◆ **SOURCE MATERIAL**:
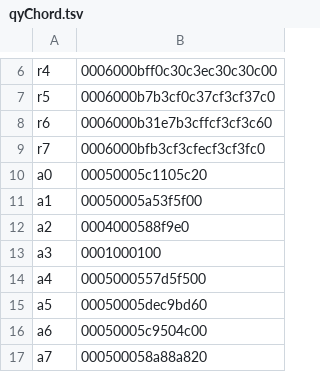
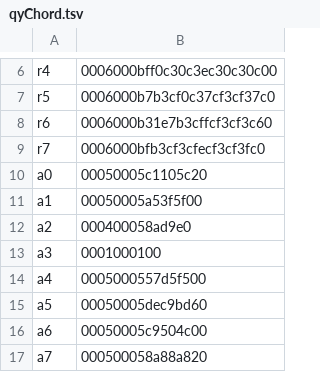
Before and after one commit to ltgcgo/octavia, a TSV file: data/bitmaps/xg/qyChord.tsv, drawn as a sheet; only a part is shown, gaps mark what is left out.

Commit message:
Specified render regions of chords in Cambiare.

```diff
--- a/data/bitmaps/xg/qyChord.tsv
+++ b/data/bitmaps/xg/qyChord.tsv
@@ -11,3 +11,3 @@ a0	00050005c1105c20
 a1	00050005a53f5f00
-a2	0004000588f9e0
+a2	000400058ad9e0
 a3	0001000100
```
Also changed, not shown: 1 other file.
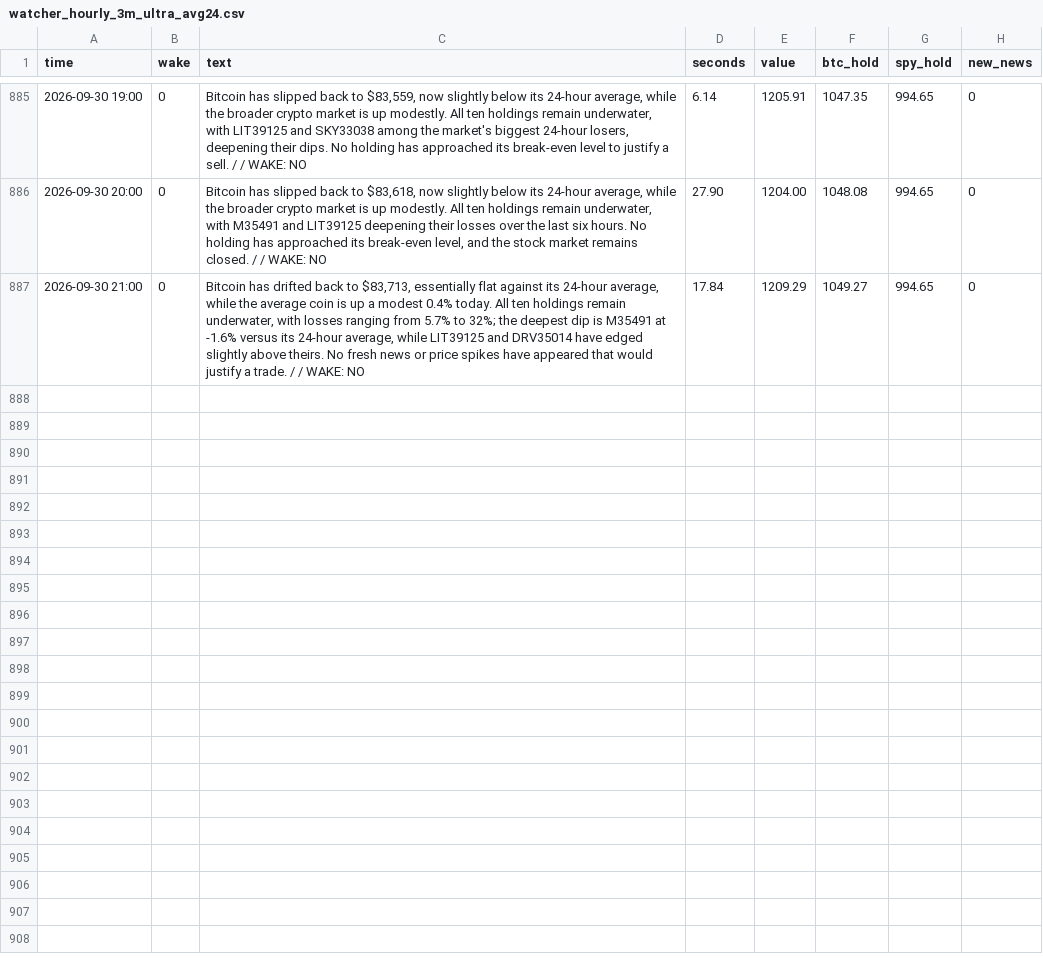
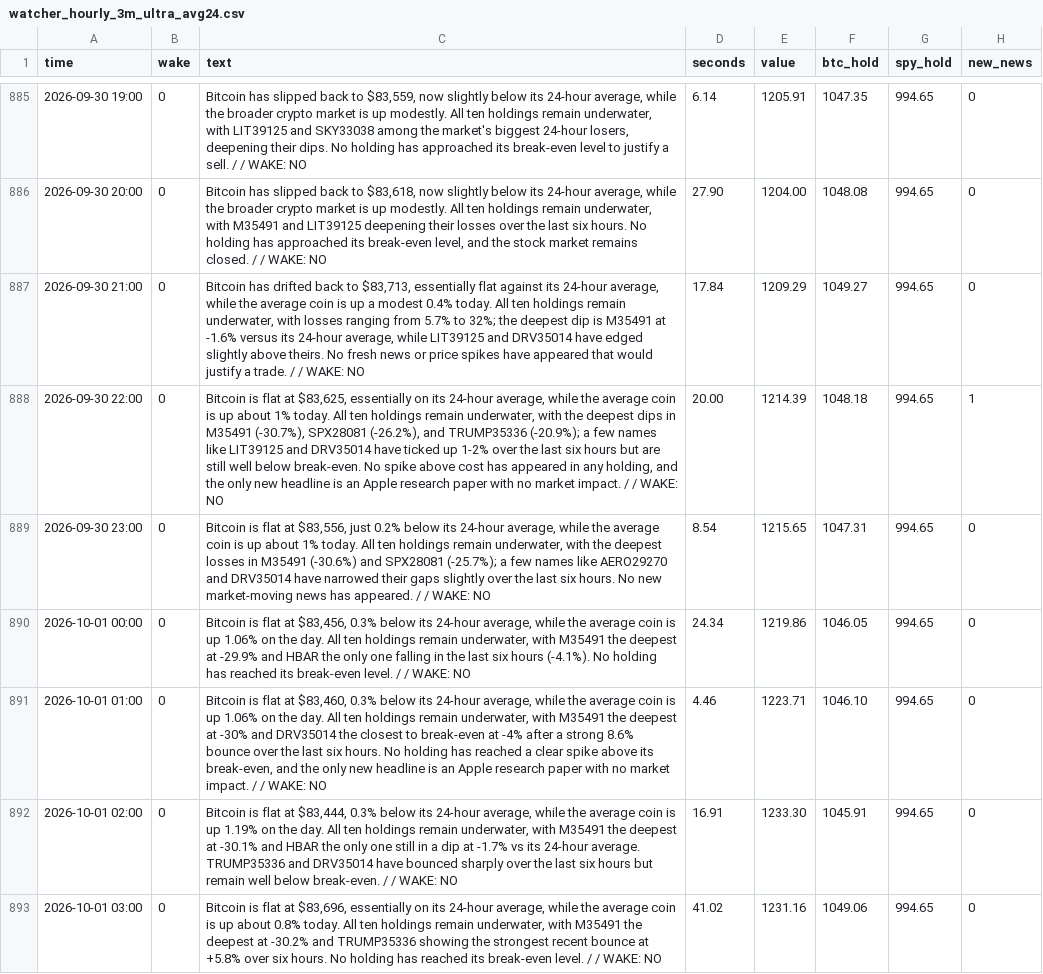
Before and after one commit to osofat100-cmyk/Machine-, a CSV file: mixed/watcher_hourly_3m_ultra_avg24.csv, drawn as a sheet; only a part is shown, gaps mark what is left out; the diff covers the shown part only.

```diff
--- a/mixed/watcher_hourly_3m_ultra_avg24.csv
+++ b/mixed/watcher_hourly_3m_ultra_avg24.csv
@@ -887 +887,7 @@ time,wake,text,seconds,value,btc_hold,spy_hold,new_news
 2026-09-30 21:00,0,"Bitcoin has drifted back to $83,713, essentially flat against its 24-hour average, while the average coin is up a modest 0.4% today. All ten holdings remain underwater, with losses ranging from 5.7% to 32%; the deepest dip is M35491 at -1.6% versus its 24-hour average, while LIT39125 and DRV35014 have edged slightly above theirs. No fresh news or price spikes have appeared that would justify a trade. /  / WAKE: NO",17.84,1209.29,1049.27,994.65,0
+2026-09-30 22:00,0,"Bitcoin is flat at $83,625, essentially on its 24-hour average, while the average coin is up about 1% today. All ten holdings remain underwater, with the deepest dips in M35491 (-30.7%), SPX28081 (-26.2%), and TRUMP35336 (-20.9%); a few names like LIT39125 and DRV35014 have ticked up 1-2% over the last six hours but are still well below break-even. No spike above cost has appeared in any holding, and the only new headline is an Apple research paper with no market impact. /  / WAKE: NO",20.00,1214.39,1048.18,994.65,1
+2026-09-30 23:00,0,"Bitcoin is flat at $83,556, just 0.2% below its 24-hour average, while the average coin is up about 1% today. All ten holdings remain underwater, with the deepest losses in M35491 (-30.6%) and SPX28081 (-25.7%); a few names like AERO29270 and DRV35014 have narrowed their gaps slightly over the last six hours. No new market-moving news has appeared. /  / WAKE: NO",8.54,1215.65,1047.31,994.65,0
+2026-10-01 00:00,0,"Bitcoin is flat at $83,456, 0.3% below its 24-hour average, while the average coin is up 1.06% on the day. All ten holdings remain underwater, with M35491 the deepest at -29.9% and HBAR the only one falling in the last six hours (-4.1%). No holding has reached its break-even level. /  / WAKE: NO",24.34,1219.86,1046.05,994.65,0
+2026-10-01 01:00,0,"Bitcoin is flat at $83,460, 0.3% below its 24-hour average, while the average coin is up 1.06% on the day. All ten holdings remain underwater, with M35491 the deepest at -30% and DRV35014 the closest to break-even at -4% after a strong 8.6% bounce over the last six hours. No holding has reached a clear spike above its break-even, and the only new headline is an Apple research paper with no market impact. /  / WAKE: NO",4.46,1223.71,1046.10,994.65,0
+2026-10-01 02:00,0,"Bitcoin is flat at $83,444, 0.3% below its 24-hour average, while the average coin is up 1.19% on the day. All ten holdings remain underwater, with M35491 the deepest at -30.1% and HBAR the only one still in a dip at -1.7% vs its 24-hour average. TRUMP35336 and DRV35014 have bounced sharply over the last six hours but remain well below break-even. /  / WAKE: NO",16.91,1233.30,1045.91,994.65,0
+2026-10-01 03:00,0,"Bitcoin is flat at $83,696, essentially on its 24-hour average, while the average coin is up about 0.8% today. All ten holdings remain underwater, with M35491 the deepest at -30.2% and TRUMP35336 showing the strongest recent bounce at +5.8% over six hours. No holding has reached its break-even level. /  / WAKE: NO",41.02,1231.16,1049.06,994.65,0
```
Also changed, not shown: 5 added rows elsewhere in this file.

==

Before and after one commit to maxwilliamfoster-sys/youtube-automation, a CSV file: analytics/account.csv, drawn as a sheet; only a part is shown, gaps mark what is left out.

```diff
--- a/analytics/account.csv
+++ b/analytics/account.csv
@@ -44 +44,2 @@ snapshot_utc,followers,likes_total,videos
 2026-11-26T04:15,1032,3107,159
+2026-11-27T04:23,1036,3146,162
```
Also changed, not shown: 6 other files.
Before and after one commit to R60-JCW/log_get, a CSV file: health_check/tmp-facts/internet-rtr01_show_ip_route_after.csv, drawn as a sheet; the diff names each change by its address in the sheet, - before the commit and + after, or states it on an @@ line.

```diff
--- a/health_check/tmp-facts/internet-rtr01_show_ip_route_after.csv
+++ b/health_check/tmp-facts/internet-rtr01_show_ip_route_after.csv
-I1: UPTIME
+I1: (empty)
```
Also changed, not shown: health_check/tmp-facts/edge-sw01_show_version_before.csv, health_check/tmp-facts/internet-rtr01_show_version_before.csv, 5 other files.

==

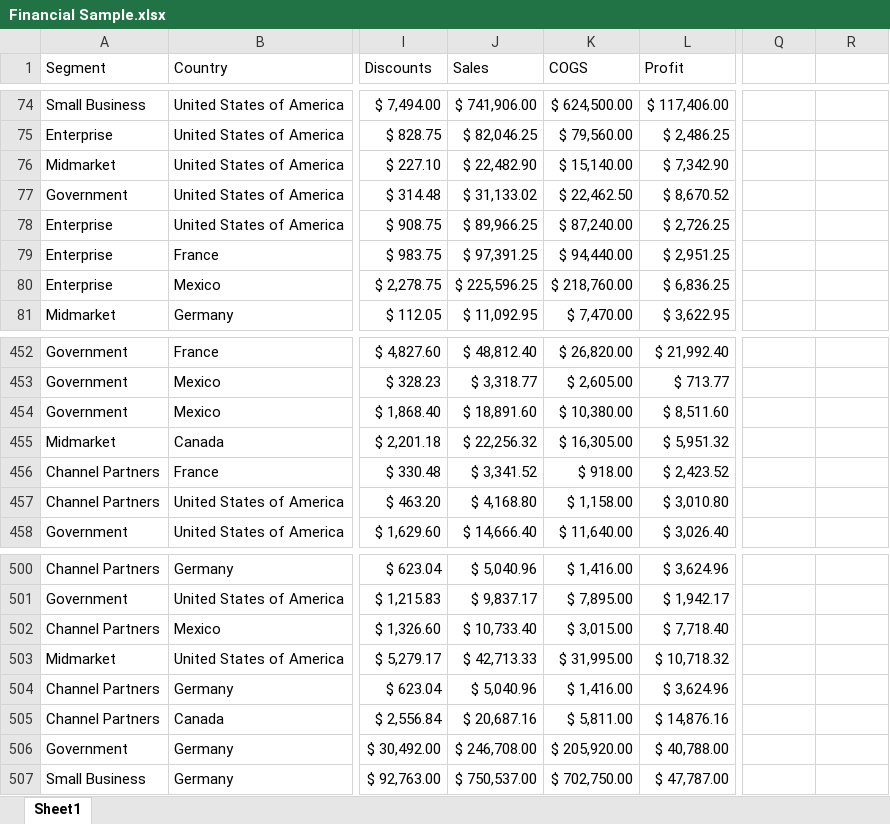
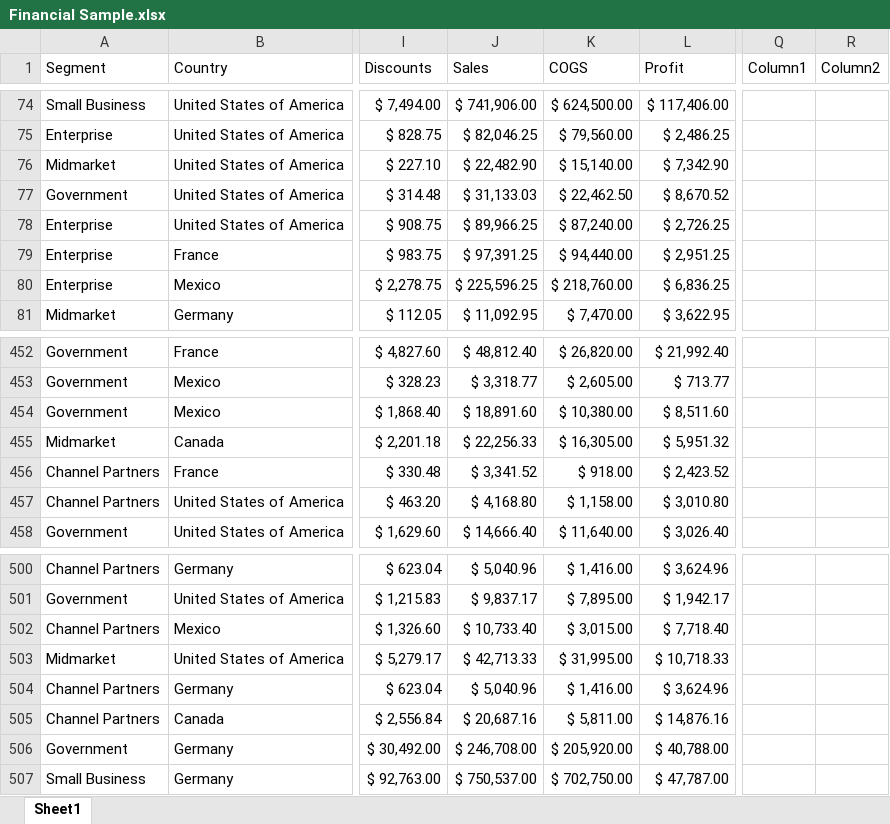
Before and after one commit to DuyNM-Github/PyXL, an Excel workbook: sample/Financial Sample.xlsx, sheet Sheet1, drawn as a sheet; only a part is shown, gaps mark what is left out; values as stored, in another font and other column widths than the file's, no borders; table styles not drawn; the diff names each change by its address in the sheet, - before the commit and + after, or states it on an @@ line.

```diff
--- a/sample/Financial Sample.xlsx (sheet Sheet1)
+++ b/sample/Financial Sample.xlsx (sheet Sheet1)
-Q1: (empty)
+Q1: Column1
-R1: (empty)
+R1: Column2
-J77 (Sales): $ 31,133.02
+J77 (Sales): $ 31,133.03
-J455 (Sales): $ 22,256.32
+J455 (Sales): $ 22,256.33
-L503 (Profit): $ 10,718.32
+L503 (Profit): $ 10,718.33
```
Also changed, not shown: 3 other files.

◆ **WHAT IS REQUIRED**: Could you set down, exactly as written, the lines above between the one holding "Before and after one commit to ltgcgo/octavia, a" and the one holding "Also changed, not shown: 1 other file.", inclusive, and nothing more?

◆ **RESPONSE BELOW**:
Before and after one commit to ltgcgo/octavia, a TSV file: data/bitmaps/xg/qyChord.tsv, drawn as a sheet; only a part is shown, gaps mark what is left out.

Commit message:
Specified render regions of chords in Cambiare.

```diff
--- a/data/bitmaps/xg/qyChord.tsv
+++ b/data/bitmaps/xg/qyChord.tsv
@@ -11,3 +11,3 @@ a0	00050005c1105c20
 a1	00050005a53f5f00
-a2	0004000588f9e0
+a2	000400058ad9e0
 a3	0001000100
```
Also changed, not shown: 1 other file.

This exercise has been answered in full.